§ Source information:

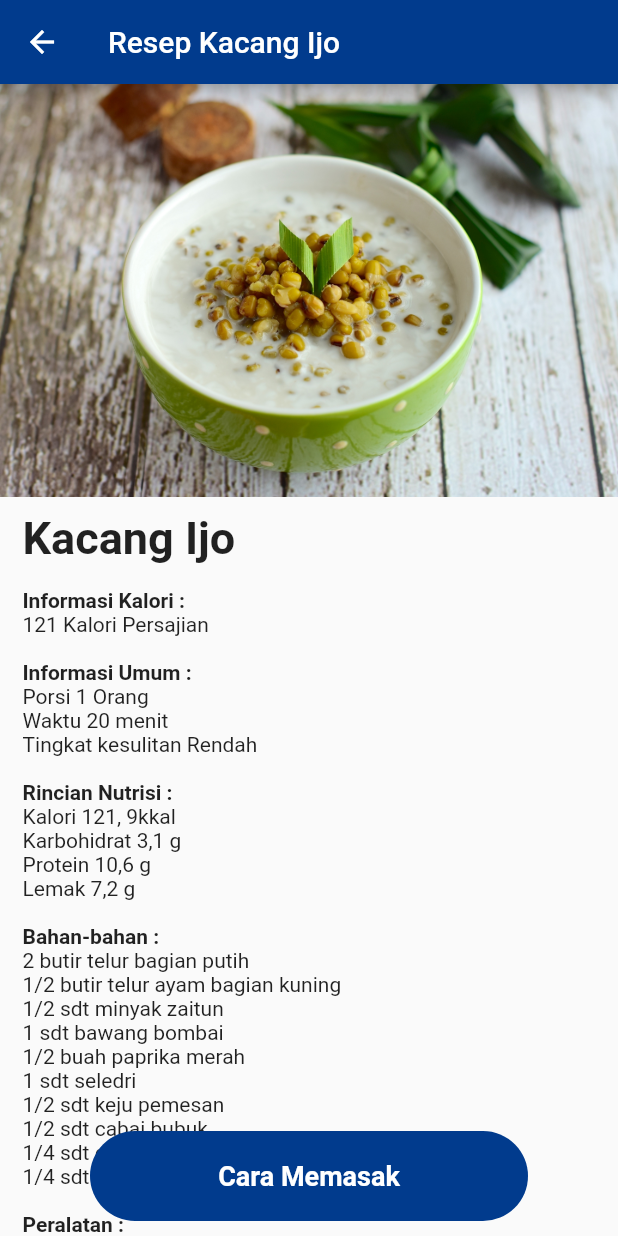
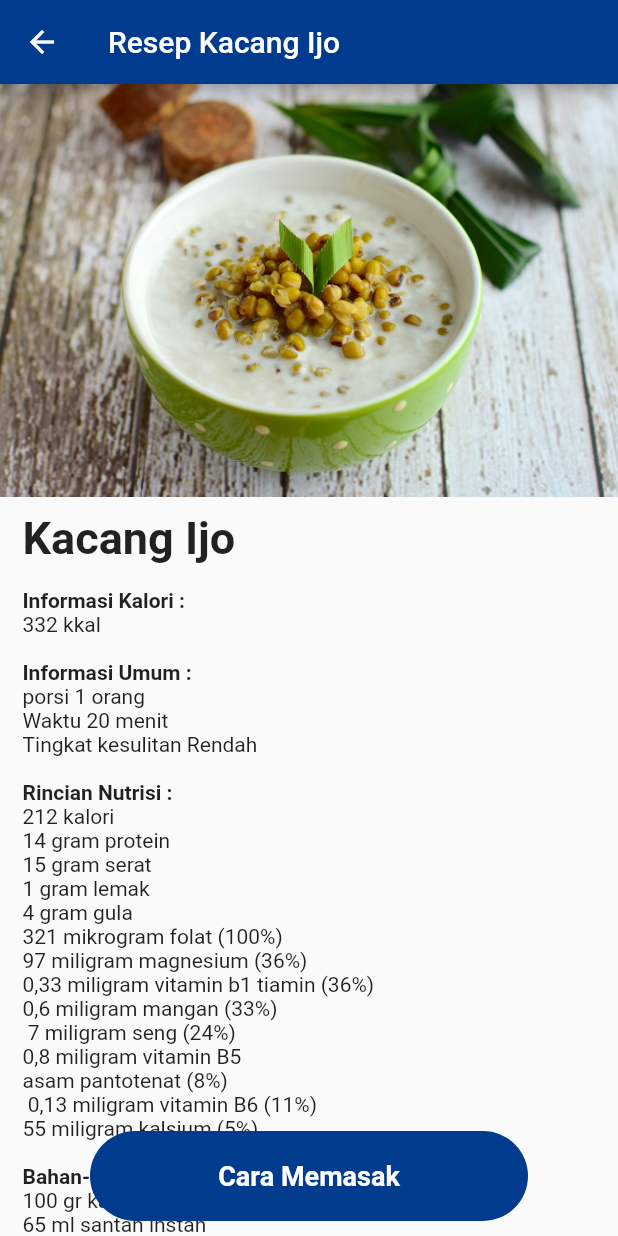
Before and after one commit to zamzamnurahman/bodyGoal-app, a Flutter app: the ResepPage screen opened directly, after a tap on "Kacang Ijo", on a phone screen of 412 x 824 dp. Run offline on Flutter 3.47's test engine with Material 2 defaults, Android fonts, the phone set to English and light mode, and no system bars; Roboto replaces fonts that are missing (Times New Roman).

Commit message:
finish page resep

```diff
--- a/lib/data/resep.dart
+++ b/lib/data/resep.dart
@@ -23,7 +23,7 @@ class ModelResep {
 }
 
 class Resep {
-  static List<ModelResep> getResep() {
+  static List<ModelResep> getResepSarapan() {
     return [
       ModelResep(
           nama: 'Ommelet telur',
@@ -76,40 +76,93 @@ class Resep {
       ModelResep(
           nama: 'Kacang Ijo',
           gambar: 'kacang ijo.jpg',
-        informasiKalori: '121 Kalori Persajian',
+          informasiKalori: '332 kkal',
           informasiUmum: [
-          'Porsi 1 Orang',
+            'porsi 1 orang',
             'Waktu 20 menit',
             'Tingkat kesulitan Rendah',
           ],
           rincianNutrisi: [
-          'Kalori 121, 9kkal',
-          'Karbohidrat 3,1 g',
-          'Protein 10,6 g',
-          'Lemak 7,2 g',
+            '212 kalori',
+            '14 gram protein',
+            '15 gram serat',
+            '1 gram lemak',
+            '4 gram gula',
+            '321 mikrogram folat (100%)',
+            '97 miligram magnesium (36%)',
+            '0,33 miligram vitamin b1 tiamin (36%)',
+            '0,6 miligram mangan (33%)',
+            ' 7 miligram seng (24%)',
+            '0,8 miligram vitamin B5',
+            'asam pantotenat (8%)',
+            ' 0,13 miligram vitamin B6 (11%)',
+            '55 miligram kalsium (5%)'
           ],
           bahanBahan: [
-          '2 butir telur bagian putih',
-          '1/2 butir telur ayam bagian kuning',
-          '1/2 sdt minyak zaitun',
-          '1 sdt bawang bombai',
-          '1/2 buah paprika merah',
-          '1 sdt seledri',
+            '100 gr kacang hijau',
+            '65 ml santan instan',
+            'Selembar daun pandan',
+            'Gula pasir sesuai selera',
+            'Sedikit garam',
+            'Jahe sesuai selera',
             '1/2 sdt keju pemesan',
-          '1/2 sdt cabai bubuk',
-          '1/4 sdt garam',
-          '1/4 sdt merica halus',
+            '650 ml air',
           ],
           peralatan: [
-          'Pisau',
-          'Talenan',
-          'Wajan Tumis',
-          'Spatula',
-          'Kuas',
-          'Kuas',
-          'Mangkuk Stainless (Uk.sedang)',
+            'mangkok',
+            ' sendok',
+            'panci,' ' kompor',
           ],
+          masak: [
+            'Rendam kacang hijau selama 1 jam atau semakin lama lebih baik. Tiriskan kacang hijau.',
+            'Masak air sampai mendidih lalu masukan kacang hijau yang sudah direndam,Kemudian masukan daun pandan dan jahe. Masak dalam air mendidih selama 5 menit. Tutup panci dan matikan api. Diamkan selama 30 menit.',
+            'Nyalakan kembali api dan campurkan santan instan beserta gula pasir. Masak santan instan dan gula pasir selama 7 menit dan aduk terus sambil dicek tingkat kemanisannya.',
+            'Jika sudah pas, matikan api. Bubur kacang hijau siap disajikan.',
+          ],
+          gambarMasak: [
+            'bubur_1.png',
+            'bubur_2.png',
+            'bubur_3.png',
+            'kacang ijo.jpg',
+          ]),
+      ModelResep(
+        nama: 'Nasi Goreng',
+        gambar: 'nasi goreng.jpg',
       )
     ];
   }
+
+  static List<ModelResep>? getResepManis() {
+    return [
+      ModelResep(
+        nama: 'Kue Serabi',
+        gambar: 'serabi.jpg',
+      ),
+      ModelResep(
+        nama: 'klepon',
+        gambar: 'klepon.jpg',
+      ),
+      ModelResep(
+        nama: 'Es Cingcau',
+        gambar: 'cingcau.jpg',
+      ),
+    ];
   }
+
+  static List<ModelResep>? getResep() {
+    return [
+      ModelResep(
+        nama: 'Sate',
+        gambar: 'sate.jpg',
+      ),
+      ModelResep(
+        nama: 'Mie Baso',
+        gambar: 'baso.jpg',
+      ),
+      ModelResep(
+        nama: 'Rujak Buah',
+        gambar: 'rujak.jpg',
+      ),
+    ];
+  }
+}
--- a/lib/homepage_resep.dart
+++ b/lib/homepage_resep.dart
@@ -13,6 +13,8 @@ class ResepPage extends StatefulWidget {
 
 class _ResepPageState extends State<ResepPage> {
   List<ModelResep>? resep = Resep.getResep();
+  List<ModelResep>? resepSarapan = Resep.getResepSarapan();
+  List<ModelResep>? resepManis = Resep.getResepManis();
   @override
   Widget build(BuildContext context) {
     return Scaffold(
@@ -60,15 +62,17 @@ class _ResepPageState extends State<ResepPage> {
             ],
           ),
         ),
-        list_menu(resep),
+        list_menu(resepSarapan, 'Rekomendasi Menu Sarapan'),
+        list_menu(resepManis, 'Rekomendasi  yang suka manis'),
+        listMenu_2(resep, 'Menu Lainnya'),
         const SizedBox(
-          height: 100,
-        )
+          height: 150,
+        ),
       ]),
     );
   }
 
-  Widget list_menu(List? resep) {
+  Widget list_menu(List? resep, String? namaMenu) {
     return Container(
       color: Colors.grey[200],
       child: Column(children: [
@@ -79,8 +83,8 @@ class _ResepPageState extends State<ResepPage> {
               color: Colors.white,
               margin: const EdgeInsets.symmetric(vertical: 5),
               child: ListTile(
-                title: const Text("Rekomendasi Menu Sarapan",
-                    style: TextStyle(fontWeight: FontWeight.bold)),
+                title: Text("$namaMenu",
+                    style: const TextStyle(fontWeight: FontWeight.bold)),
                 trailing: IconButton(
                   icon: const Icon(Icons.arrow_forward_sharp),
                   onPressed: () {},
@@ -125,4 +129,72 @@ class _ResepPageState extends State<ResepPage> {
       ]),
     );
   }
+
+  Widget listMenu_2(List? resep, String? namaMenu) {
+    return Container(
+      color: Colors.grey[200],
+      child: Column(children: [
+        Container(
+          margin: const EdgeInsets.only(top: 5),
+          child: Column(children: [
+            Container(
+              color: Colors.white,
+              margin: const EdgeInsets.symmetric(vertical: 5),
+              child: ListTile(
+                title: Text("$namaMenu",
+                    style: const TextStyle(fontWeight: FontWeight.bold)),
+                trailing: IconButton(
+                  icon: const Icon(Icons.arrow_forward_sharp),
+                  onPressed: () {},
+                ),
+              ),
+            ),
+            Container(
+              color: Colors.white,
+              child: Column(
+                  mainAxisAlignment: MainAxisAlignment.spaceEvenly,
+                  children: List.generate(
+                      resep!.length,
+                      (index) => GestureDetector(
+                            onTap: () {
+                              Navigator.of(context)
+                                  .push(MaterialPageRoute(builder: (context) {
+                                return DetailResep(
+                                  resep: resep[index],
+                                );
+                              }));
+                            },
+                            child: Container(
+                              height: 150,
+                              width: double.infinity,
+                              padding: EdgeInsets.symmetric(horizontal: 20),
+                              decoration: BoxDecoration(
+                                  border: Border.all(
+                                      width: 2,
+                                      color: Colors.grey.withOpacity(0.2))),
+                              child: Row(
+                                  mainAxisAlignment:
+                                      MainAxisAlignment.spaceAround,
+                                  children: [
+                                    Expanded(
+                                      child: Text('${resep[index].nama}',
+                                          textAlign: TextAlign.left,
+                                          style: TextStyle(
+                                              fontSize: 16,
+                                              fontWeight: FontWeight.bold)),
+                                    ),
+                                    Image.asset(
+                                      'assets/images/resep/${resep[index].gambar}',
+                                      fit: BoxFit.cover,
+                                      height: 100,
+                                    ),
+                                  ]),
+                            ),
+                          ))),
+            )
+          ]),
+        )
+      ]),
+    );
+  }
 }
--- a/lib/resep.dart
+++ b/lib/resep.dart
@@ -1,4 +1,5 @@
 import 'package:body_goal_app/data/resep.dart';
+import 'package:body_goal_app/no_data.dart';
 import 'package:body_goal_app/resep_masak.dart';
 import 'package:flutter/material.dart';
 import 'package:flutter/src/foundation/key.dart';
@@ -14,13 +15,15 @@ class DetailResep extends StatelessWidget {
       appBar: AppBar(
           backgroundColor: Color(0xFF013B8D),
           title: Text('Resep ${resep!.nama}')),
-      body: Stack(
+      body: resep!.masak != null
+          ? Stack(
               children: [
                 ListView(
                   children: [
                     Image.asset('assets/images/resep/${resep!.gambar}'),
                     Container(
-                margin: EdgeInsets.symmetric(horizontal: 15, vertical: 10),
+                      margin:
+                          EdgeInsets.symmetric(horizontal: 15, vertical: 10),
                       child: Column(
                         crossAxisAlignment: CrossAxisAlignment.start,
                         children: [
@@ -108,7 +111,8 @@ class DetailResep extends StatelessWidget {
                         }));
                       },
                       child: Container(
-                  margin: EdgeInsets.symmetric(horizontal: 60, vertical: 10),
+                        margin:
+                            EdgeInsets.symmetric(horizontal: 60, vertical: 10),
                         width: double.infinity,
                         height: 60,
                         decoration: BoxDecoration(
@@ -128,7 +132,8 @@ class DetailResep extends StatelessWidget {
                   ],
                 )
               ],
-      ),
+            )
+          : noData(),
     );
   }
 }
--- a/lib/resep_masak.dart
+++ b/lib/resep_masak.dart
@@ -26,8 +26,7 @@ class _ResepMasakState extends State<ResepMasak> {
             mainAxisAlignment: MainAxisAlignment.spaceBetween,
             crossAxisAlignment: CrossAxisAlignment.stretch,
             children: [
-              Container(
-                height: MediaQuery.of(context).size.height / 2,
+              Expanded(
                 child: PageView(
                   controller: _pageC,
                   onPageChanged: (int page) {
```
Also changed, not shown: assets/images/resep/omelet.jpg. Lines whose indentation alone changed are shown as unchanged.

§ What you will do:
Reproduce every line from the listing above that holds the word "BoxDecoration".

§ Answer to this problem:
+                              decoration: BoxDecoration(
                         decoration: BoxDecoration(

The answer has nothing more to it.